So, the real question is: Why? Why has the shooting and murder of Jews elicited less angst from the Left than the anti-Semitic statements made by Mel Gibson when drunk?
Prager's conclusion is obvious:
We should be worried about this: The liberal world fears -- and much of it loathes -- fundamentalist Christians considerably more than it does fundamentalist Muslims.
I agree with this conclusion. But I don't know that I should be surprised considering that such a large portion of American evangelicals are “reconstructionist” in their thinking--acting (whether consciously or not) like society has to be changed from the top down.

It's amazing how much damage the old mistake of viewing Christ's kingdom in earthly terms can do to the reputation of the church.

Monday, August 07, 2006

Lady in the Water - is the jury in yet?

I had the opportunity of watching the movie under two different circumstances. The first time, it was with a more eager group of Shyamalan fans that perhaps weren't looking for a really scary movie. The second time was with a group that clearly expected to be scared and weren’t. As a result of this difference primarily, I think I enjoyed it the first time a lot more...

My perspective is a lot more balanced though as a result.

In a nutshell, I enjoyed watching it. It didn't take itself too seriously and was an interesting plot with very colorful characters to flesh it out. The acting was generally good and (as much as some seem to think otherwise) there were few, if any, loose ends.
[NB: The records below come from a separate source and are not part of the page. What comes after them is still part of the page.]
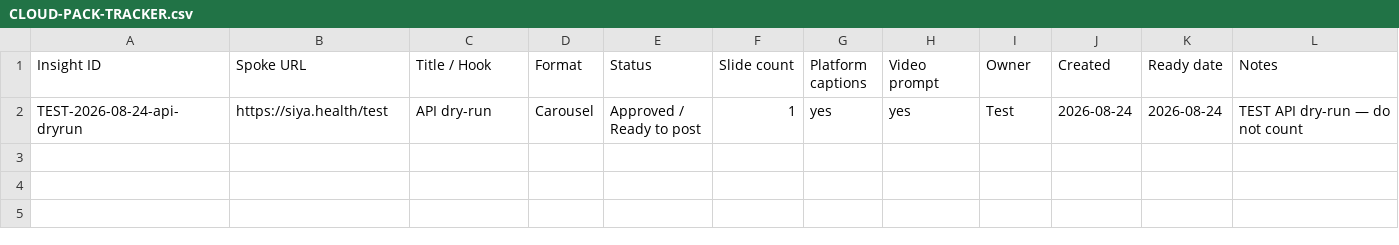
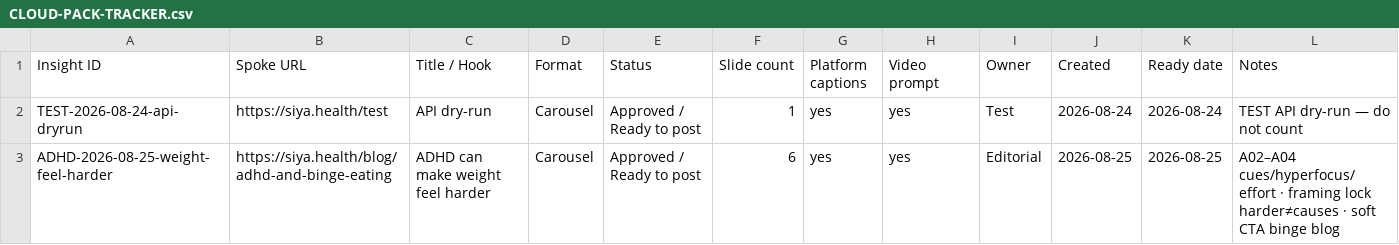
Before and after one commit to snehpandey23/amcare-os, a CSV file: apps/siya-health/brand/04-Content-Tracker/CLOUD-PACK-TRACKER.csv, drawn as a sheet.

```diff
--- a/apps/siya-health/brand/04-Content-Tracker/CLOUD-PACK-TRACKER.csv
+++ b/apps/siya-health/brand/04-Content-Tracker/CLOUD-PACK-TRACKER.csv
@@ -2 +2,2 @@ Insight ID,Spoke URL,Title / Hook,Format,Status,Slide count,Platform captions,Vi
 TEST-2026-08-24-api-dryrun,https://siya.health/test,API dry-run,Carousel,Approved / Ready to post,1,yes,yes,Test,2026-08-24,2026-08-24,TEST API dry-run — do not count
+ADHD-2026-08-25-weight-feel-harder,https://siya.health/blog/adhd-and-binge-eating,ADHD can make weight feel harder,Carousel,Approved / Ready to post,6,yes,yes,Editorial,2026-08-25,2026-08-25,A02–A04 cues/hyperfocus/effort · framing lock harder≠causes · soft CTA binge blog
```
Also changed, not shown: apps/siya-health/brand/04-Content-Tracker/Siya-Content-Tracker-Posts.csv, 44 other files.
There was one potential loose end that I didn’t end up putting together until the second viewing. It stuck out like a sore thumb until I was able to explain it. The point where the usually silent Mr. Leeds asks the question of Cleveland: “Does man deserve to be saved.”

Cleveland answers immediately in the affirmative, but is obviously confused. Is he, however, confused by Mr. Leeds’ question or by his own quick answer? It was probably the answer because that was supposed to be a clue to his identity in the story. His part (I’ll refrain from naming it) was supposed to be “full of hope.” The reason his affirmative answer should stick out to us is because by this time we know about his tragic past, and expect him to be despairing about the state of man.

Will anyone who's seen it be angry with me when I say that the best part in the whole movie was also the most morbid? (Mr. Farber's last part in the movie) I laughed plenty loud... I just found it to be such a perfect blend of self-conscious comic relief and also a vicious jab at anyone who thinks they know what should happen in any given story. To top it all off, I the outcome of that part actually surprise many people.

What was wrong:

To be quite honest, I think the worst acting came from the director--he didn't script his own lines very well, so his first major acting part in his own films ended up being somewhat flat. The sibling infighting wasn't very clever and sounded at some parts quite overdone.

Mr. Farber was somewhat more likable than he should have been considering his quick exit. I mean, while he was thoroughly cynical and arrogant as can be, he still admitted to enjoying the company of another resident and tried to help (albeit in ignorance and arrogance) Cleveland find what he needed. For the amount of screen time he got, that's pretty significant. But I shouldn't take this too far or I'll end up defending someone based on their extremely limited merits. Does anyone really deserve to survive any movie?

There is one other major complaint that I heard from a friend: He was upset that a seemingly good idea ended up being so poorly fleshed out. For example, he would have preferred that the myriad of trivial things in the movie had more significance and unity as in a classic McDonald or Lewis story. Not a bad thing to want I'm sure. But again, this movie doesn't take itself that seriously and at the same time comes in somewhat above par for the typical "bedtime story" of our day. Not long, but still was able to develop the interesting quirks of a large number of characters (he also complained about general poor scripting).

Any thoughts from the floor?